When group members admit to being conformist: the role of relative intragroup status in conformity self-reports
Hornsey, Matthew J.
University of Exeter
Personality and Social Psychology Bulletin
Five studies examined the hypothesis that people will strategically portray the self as being more group influenced the more junior they feel within the group. Among social psychologists (Study 1), ratings of self-conformity by group members were greater when the status of the participant was low than when it was high. These effects were replicated in Studies 2, 3, and 4 in which relative intragroup status was manipulated. In Study 3, the authors found junior group members described themselves as more conformist than senior members when they were addressing an ingroup audience, but when they were addressing an outgroup audience the effect disappeared. Furthermore, junior members (but not senior members) rated themselves as more conformist when they were led to believe their responses were public than when responses were private (Study 5). The discussion focuses on the strategic processes underlying low-status group members’ self-reports of group influence and the functional role of conformity in groups.
Authors' draft; final version published in Personality and Social Psychology Bulletin

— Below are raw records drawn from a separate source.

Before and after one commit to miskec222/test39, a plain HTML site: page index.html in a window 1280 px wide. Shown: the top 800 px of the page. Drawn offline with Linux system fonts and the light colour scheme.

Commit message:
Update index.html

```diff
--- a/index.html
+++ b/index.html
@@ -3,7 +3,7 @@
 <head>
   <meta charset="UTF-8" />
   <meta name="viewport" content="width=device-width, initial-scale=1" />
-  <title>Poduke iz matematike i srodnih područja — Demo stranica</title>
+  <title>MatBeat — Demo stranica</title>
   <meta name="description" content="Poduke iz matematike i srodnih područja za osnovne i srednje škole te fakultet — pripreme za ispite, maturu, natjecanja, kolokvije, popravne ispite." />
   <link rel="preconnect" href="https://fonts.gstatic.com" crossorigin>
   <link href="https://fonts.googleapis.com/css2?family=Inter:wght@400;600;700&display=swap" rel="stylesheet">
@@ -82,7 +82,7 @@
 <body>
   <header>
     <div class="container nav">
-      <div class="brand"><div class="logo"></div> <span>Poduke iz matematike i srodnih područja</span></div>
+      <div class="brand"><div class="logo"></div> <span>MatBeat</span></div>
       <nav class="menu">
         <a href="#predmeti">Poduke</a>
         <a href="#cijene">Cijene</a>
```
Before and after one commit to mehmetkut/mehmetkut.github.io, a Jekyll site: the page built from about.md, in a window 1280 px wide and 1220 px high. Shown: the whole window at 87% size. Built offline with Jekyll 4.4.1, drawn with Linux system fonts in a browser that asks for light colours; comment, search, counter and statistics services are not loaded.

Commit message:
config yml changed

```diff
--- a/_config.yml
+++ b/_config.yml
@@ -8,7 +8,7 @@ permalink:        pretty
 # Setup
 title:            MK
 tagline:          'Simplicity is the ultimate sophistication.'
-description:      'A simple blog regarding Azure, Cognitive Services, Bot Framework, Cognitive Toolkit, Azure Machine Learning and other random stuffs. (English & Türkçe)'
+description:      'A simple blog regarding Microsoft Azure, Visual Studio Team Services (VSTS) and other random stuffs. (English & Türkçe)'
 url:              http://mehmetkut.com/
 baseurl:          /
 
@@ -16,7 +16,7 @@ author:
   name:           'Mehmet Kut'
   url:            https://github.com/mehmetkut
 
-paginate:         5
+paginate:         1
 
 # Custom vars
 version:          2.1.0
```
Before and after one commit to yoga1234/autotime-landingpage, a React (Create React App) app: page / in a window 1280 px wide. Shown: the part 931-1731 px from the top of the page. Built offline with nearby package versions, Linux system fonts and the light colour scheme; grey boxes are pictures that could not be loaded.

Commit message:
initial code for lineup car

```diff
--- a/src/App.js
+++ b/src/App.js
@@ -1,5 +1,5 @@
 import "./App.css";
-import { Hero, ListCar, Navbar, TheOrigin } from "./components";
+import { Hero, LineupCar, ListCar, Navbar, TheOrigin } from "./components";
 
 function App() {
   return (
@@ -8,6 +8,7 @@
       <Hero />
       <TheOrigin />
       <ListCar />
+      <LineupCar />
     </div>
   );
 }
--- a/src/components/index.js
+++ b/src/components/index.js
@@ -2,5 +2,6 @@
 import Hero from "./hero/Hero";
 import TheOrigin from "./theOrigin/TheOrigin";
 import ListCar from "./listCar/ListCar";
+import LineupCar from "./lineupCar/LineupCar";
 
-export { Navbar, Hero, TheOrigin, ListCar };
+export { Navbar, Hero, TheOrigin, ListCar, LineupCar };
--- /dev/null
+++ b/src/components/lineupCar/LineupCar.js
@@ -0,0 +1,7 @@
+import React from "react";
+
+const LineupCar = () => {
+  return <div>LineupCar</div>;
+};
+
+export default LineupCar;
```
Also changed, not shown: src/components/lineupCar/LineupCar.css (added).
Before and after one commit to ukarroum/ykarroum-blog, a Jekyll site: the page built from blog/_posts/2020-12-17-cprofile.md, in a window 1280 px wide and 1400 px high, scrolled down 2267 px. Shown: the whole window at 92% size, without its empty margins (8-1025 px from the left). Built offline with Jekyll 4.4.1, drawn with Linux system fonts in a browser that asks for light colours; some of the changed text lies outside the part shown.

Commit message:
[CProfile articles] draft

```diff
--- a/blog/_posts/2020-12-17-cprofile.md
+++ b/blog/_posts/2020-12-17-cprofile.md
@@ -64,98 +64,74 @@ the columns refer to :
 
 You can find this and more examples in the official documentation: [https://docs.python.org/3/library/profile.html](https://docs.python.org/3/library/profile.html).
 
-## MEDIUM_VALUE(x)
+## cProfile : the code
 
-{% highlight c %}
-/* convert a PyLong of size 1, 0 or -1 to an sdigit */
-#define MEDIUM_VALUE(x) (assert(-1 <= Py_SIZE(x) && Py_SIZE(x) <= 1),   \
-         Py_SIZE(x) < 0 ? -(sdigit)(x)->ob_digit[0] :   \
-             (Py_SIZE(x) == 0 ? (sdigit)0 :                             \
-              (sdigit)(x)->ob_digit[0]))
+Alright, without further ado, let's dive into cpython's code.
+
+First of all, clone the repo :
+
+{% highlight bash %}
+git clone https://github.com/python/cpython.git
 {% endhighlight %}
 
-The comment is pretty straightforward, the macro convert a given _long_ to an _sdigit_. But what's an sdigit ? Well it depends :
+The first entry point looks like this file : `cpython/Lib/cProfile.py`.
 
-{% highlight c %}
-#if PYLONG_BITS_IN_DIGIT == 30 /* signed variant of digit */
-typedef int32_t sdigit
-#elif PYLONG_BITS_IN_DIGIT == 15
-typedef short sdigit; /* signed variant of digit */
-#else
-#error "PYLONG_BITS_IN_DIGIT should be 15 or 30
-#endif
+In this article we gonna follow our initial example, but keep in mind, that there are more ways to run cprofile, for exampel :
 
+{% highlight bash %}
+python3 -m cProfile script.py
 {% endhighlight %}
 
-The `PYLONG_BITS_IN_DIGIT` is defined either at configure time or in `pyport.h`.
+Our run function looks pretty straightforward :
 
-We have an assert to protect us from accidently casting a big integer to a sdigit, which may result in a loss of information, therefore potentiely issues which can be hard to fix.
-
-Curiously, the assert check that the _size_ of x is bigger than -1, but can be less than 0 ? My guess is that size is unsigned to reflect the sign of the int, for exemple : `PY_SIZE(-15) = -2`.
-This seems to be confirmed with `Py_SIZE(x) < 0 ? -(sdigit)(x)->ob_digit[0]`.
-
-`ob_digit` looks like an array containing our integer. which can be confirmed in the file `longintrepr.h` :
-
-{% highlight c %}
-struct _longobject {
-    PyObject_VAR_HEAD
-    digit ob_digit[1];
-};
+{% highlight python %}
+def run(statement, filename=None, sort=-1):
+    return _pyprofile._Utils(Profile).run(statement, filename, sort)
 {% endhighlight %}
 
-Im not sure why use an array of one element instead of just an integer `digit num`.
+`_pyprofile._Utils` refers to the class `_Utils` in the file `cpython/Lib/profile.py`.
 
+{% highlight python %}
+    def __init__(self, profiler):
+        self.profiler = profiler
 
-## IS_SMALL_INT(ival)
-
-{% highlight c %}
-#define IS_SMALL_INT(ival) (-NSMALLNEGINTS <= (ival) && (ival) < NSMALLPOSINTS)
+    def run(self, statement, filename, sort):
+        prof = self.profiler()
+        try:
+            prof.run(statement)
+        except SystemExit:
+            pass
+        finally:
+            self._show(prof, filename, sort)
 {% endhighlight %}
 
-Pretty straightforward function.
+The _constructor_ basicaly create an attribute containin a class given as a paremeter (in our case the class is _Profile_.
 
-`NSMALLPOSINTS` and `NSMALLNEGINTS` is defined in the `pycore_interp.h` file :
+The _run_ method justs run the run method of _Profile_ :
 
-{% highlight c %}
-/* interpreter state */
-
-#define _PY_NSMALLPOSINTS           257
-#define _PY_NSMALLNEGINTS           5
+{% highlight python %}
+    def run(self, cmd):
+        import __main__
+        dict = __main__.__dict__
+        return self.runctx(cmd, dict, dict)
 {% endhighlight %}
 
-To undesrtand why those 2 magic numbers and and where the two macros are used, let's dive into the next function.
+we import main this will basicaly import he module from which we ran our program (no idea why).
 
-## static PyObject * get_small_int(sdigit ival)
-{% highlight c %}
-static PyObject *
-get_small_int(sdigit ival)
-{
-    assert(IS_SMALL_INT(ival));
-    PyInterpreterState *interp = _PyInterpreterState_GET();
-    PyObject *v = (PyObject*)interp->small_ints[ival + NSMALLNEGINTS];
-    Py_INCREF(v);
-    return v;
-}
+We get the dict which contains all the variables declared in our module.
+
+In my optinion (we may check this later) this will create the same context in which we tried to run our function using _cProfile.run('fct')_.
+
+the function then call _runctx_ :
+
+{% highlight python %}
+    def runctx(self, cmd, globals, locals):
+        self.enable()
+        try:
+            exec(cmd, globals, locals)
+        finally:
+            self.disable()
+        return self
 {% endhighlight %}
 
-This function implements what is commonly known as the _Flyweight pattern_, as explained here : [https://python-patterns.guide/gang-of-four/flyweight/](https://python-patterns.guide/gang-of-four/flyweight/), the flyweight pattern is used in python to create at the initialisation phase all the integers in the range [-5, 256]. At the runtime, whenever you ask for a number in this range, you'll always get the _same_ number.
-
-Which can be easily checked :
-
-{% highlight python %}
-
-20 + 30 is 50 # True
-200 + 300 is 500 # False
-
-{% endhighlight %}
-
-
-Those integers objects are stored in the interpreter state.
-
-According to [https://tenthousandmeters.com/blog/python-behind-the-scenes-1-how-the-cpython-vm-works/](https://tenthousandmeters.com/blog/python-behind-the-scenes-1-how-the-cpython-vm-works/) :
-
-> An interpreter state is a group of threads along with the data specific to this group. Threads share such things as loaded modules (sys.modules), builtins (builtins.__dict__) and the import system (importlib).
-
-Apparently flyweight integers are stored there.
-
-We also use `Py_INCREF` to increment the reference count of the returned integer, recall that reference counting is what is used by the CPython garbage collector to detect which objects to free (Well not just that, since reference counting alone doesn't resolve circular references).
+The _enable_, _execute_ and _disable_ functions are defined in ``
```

Personality and Social Psychology Bulletin, Vol. 32, No. 2, 162-173 (2006)